— Task —
The records below are to be repeated exactly, minus any pictures.

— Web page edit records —

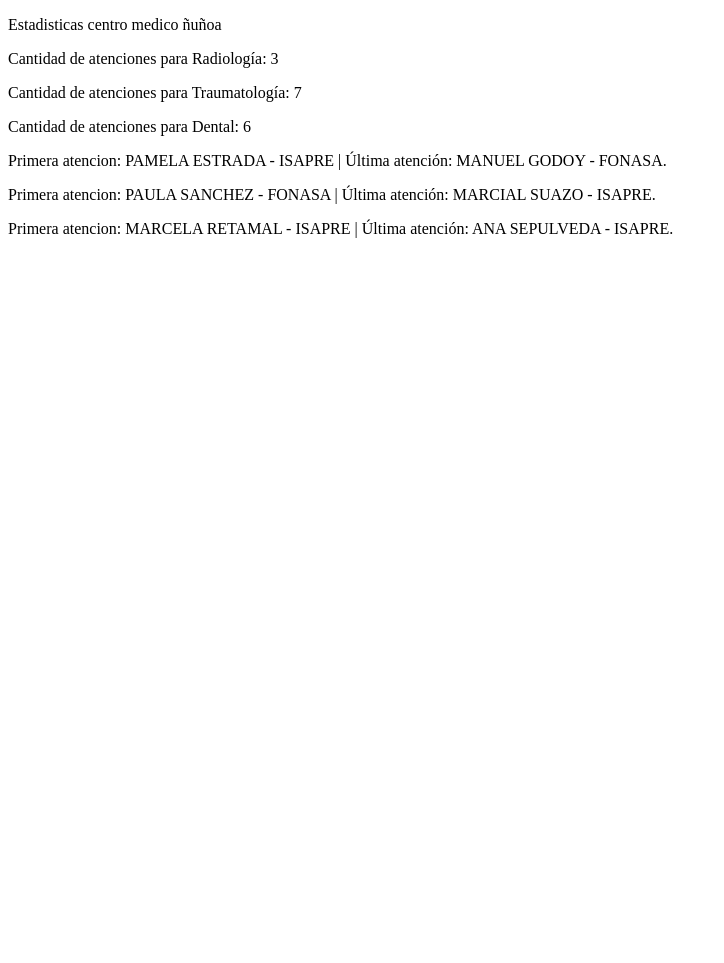
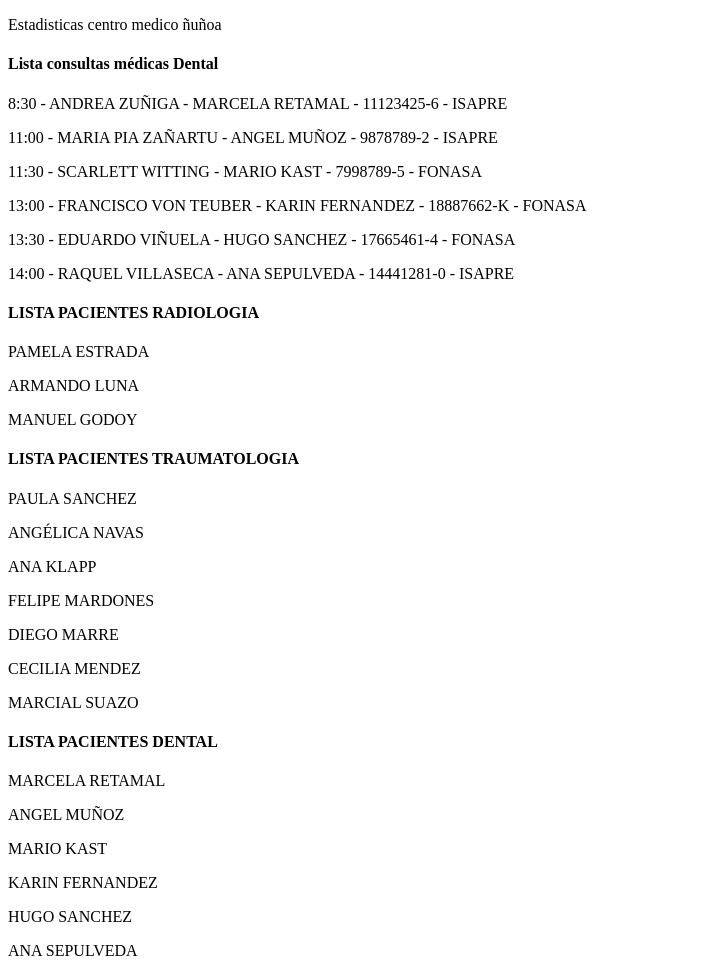
Before and after one commit to krakerbrain/Metodos-y-arrays-Desafio, a plain HTML site: page Apoyo Desafío 2.html in a window 1280 px wide. Shown: the top 963 px of the page, without its empty margins (0-724 px from the left). Before the commit the page ends 800 px from the top, so only its background shows below. Drawn offline with Linux system fonts and the light colour scheme.

Commit message:
Para ultima revision. Desafio terminado. Segundo Commit

```diff
--- a/Apoyo Desafío 2.html
+++ b/Apoyo Desafío 2.html
@@ -64,7 +64,42 @@ radiologia.pop()
 
 console.log (radiologia)
 
+// 3. Imprimir en la página HTML, mediante document.write y/o la funciones que estime
+// conveniente, la lista de consultas médicas de Dental. Sin embargo, debe hacerlo
+// separando por un guión cada dato desplegado y cada fila de información debe estar
+// separada por un párrafo.
+// Ejemplo:
+// 8:30 - ANDREA ZUÑIGA - MARCELA RETAMAL - 11123425-6 - ISAPRE
+// 11:00 - MARIA PIA ZAÑARTU - ANGEL MUÑOZ - 9878789-2 - ISAPRE...
 
+var datos = dental.reduce(function(acumulador, pacientes){
+return acumulador + '<p>' + pacientes.hora +  ' - ' + pacientes.especialista +  ' - ' + pacientes.paciente +  ' - ' + pacientes.rut +   ' - ' + pacientes.prevision + '</p>';
+}, '');
+document.write(`<h4>Lista consultas médicas Dental</h4>`)
+document.write(datos);
+
+// 4. Imprimir un listado total de todos los pacientes que se atendieron en el centro
+// médico. Para esto, deberá unir todos los nombres de pacientes e imprimir uno por
+// cada párrafo.
+// Ejemplo:
+// FRANCISCA ROJAS
+// PAMELA ESTRADA
+// ARMANDO LUNA…
+
+document.write(`<h4>LISTA PACIENTES RADIOLOGIA</h4>`)
+radiologia.forEach(function(nombresRadiologia) {
+document.write(`<p>${nombresRadiologia.paciente}</p>`);
+});
+
+document.write(`<h4>LISTA PACIENTES TRAUMATOLOGIA</h4>`)
+traumatologia.forEach(function(nombresTraumatologia) {
+    document.write(`<p>${nombresTraumatologia.paciente}</p>`);
+});
+
+document.write(`<h4>LISTA PACIENTES DENTAL</h4>`)
+dental.forEach(function(nombresDental) {
+    document.write(`<p>${nombresDental.paciente}</p>`);
+});
 //Agregar código para el desafio 2 aquí
 
 document.write(`<p>Cantidad de atenciones para Radiología: ${radiologia.length}</p>`);
```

— Final answer —
Before and after one commit to krakerbrain/Metodos-y-arrays-Desafio, a plain HTML site: page Apoyo Desafío 2.html in a window 1280 px wide. Shown: the top 963 px of the page, without its empty margins (0-724 px from the left). Before the commit the page ends 800 px from the top, so only its background shows below. Drawn offline with Linux system fonts and the light colour scheme.

Commit message:
Para ultima revision. Desafio terminado. Segundo Commit

```diff
--- a/Apoyo Desafío 2.html
+++ b/Apoyo Desafío 2.html
@@ -64,7 +64,42 @@ radiologia.pop()
 
 console.log (radiologia)
 
+// 3. Imprimir en la página HTML, mediante document.write y/o la funciones que estime
+// conveniente, la lista de consultas médicas de Dental. Sin embargo, debe hacerlo
+// separando por un guión cada dato desplegado y cada fila de información debe estar
+// separada por un párrafo.
+// Ejemplo:
+// 8:30 - ANDREA ZUÑIGA - MARCELA RETAMAL - 11123425-6 - ISAPRE
+// 11:00 - MARIA PIA ZAÑARTU - ANGEL MUÑOZ - 9878789-2 - ISAPRE...
 
+var datos = dental.reduce(function(acumulador, pacientes){
+return acumulador + '<p>' + pacientes.hora +  ' - ' + pacientes.especialista +  ' - ' + pacientes.paciente +  ' - ' + pacientes.rut +   ' - ' + pacientes.prevision + '</p>';
+}, '');
+document.write(`<h4>Lista consultas médicas Dental</h4>`)
+document.write(datos);
+
+// 4. Imprimir un listado total de todos los pacientes que se atendieron en el centro
+// médico. Para esto, deberá unir todos los nombres de pacientes e imprimir uno por
+// cada párrafo.
+// Ejemplo:
+// FRANCISCA ROJAS
+// PAMELA ESTRADA
+// ARMANDO LUNA…
+
+document.write(`<h4>LISTA PACIENTES RADIOLOGIA</h4>`)
+radiologia.forEach(function(nombresRadiologia) {
+document.write(`<p>${nombresRadiologia.paciente}</p>`);
+});
+
+document.write(`<h4>LISTA PACIENTES TRAUMATOLOGIA</h4>`)
+traumatologia.forEach(function(nombresTraumatologia) {
+    document.write(`<p>${nombresTraumatologia.paciente}</p>`);
+});
+
+document.write(`<h4>LISTA PACIENTES DENTAL</h4>`)
+dental.forEach(function(nombresDental) {
+    document.write(`<p>${nombresDental.paciente}</p>`);
+});
 //Agregar código para el desafio 2 aquí
 
 document.write(`<p>Cantidad de atenciones para Radiología: ${radiologia.length}</p>`);
```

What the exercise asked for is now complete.